I ran to Dealey Plaza, a few yards away, and this is where I first learned the president had been shot. I found two young women, Mary Moorman and Jean Lollis Hill, near the curb on Dealey Plaza. Both had been within a few feet of the spot where Kennedy was shot, and Mary Moorman had taken a Polaroid picture of Jackie Kennedy cradling the president's head in her arms....
I told Mrs. Moorman I wanted the picture for the Times Herald and she agreed. I then told both of them I would like for them to come with me to the courthouse pressroom so I could get their stories and both agreed. . . .
Before long, the pressroom became filled with other newsmen. Mrs. Hill told her story over and over again for television and radio. Each time, she would embellish it a bit until her version began to sound like Dodge City at high noon. She told of a man running up toward the now-famed grassy knoll pursued by other men she believed to be policemen. In the meantime, I had talked to other witnesses and at one point I told Mrs. Hill she shouldn't be saying some of the things she was telling television and radio reporters. I was merely trying to save her later embarrassment but she apparently attached intrigue to my warning.
Jean Hill died in November, 2000. Here is a highly sympathetic obituary from the JFK Lancer web site.
For a more extensive examination of Jean Hill, see Peter Whitmey's article "Jean Hill - The Lady in Red" on Clint Bradford's Attention to Details web site.

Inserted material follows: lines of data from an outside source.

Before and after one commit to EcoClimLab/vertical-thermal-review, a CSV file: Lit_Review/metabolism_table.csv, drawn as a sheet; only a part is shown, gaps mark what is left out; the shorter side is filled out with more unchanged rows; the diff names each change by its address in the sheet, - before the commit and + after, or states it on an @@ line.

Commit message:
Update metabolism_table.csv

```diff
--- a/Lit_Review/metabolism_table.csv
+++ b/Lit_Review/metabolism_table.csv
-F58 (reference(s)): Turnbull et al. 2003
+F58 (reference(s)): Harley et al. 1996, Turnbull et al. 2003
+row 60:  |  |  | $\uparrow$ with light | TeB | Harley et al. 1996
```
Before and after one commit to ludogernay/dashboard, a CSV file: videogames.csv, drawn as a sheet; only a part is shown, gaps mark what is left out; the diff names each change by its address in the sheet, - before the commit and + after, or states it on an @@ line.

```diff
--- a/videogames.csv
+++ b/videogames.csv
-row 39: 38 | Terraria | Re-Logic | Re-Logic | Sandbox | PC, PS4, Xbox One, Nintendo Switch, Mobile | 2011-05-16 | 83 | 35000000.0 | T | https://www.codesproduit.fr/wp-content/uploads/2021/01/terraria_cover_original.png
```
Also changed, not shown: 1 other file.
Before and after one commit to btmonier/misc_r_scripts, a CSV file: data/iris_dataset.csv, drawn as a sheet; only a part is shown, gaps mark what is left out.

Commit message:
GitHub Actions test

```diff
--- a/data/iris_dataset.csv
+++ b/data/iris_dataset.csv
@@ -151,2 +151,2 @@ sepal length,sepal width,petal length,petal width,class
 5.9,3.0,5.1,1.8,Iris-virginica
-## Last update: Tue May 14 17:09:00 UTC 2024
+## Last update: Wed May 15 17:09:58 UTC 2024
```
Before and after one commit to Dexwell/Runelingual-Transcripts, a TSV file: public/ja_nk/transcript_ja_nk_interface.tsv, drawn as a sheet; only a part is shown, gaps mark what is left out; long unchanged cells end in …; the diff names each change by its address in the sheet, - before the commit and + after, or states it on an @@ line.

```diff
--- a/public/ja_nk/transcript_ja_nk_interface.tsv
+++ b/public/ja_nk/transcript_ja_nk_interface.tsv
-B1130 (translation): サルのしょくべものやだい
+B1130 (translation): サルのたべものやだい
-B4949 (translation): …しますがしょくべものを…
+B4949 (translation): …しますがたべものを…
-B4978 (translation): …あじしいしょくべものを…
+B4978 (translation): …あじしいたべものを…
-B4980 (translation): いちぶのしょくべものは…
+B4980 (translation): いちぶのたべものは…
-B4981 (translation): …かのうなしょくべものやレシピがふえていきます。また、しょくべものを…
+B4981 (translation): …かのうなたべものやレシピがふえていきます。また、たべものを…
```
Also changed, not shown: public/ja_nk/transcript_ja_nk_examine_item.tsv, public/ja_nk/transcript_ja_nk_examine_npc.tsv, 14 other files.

The video clips of the WBAP interview, and the ABC interview are courtesy of David Von Peinís audio and video archive.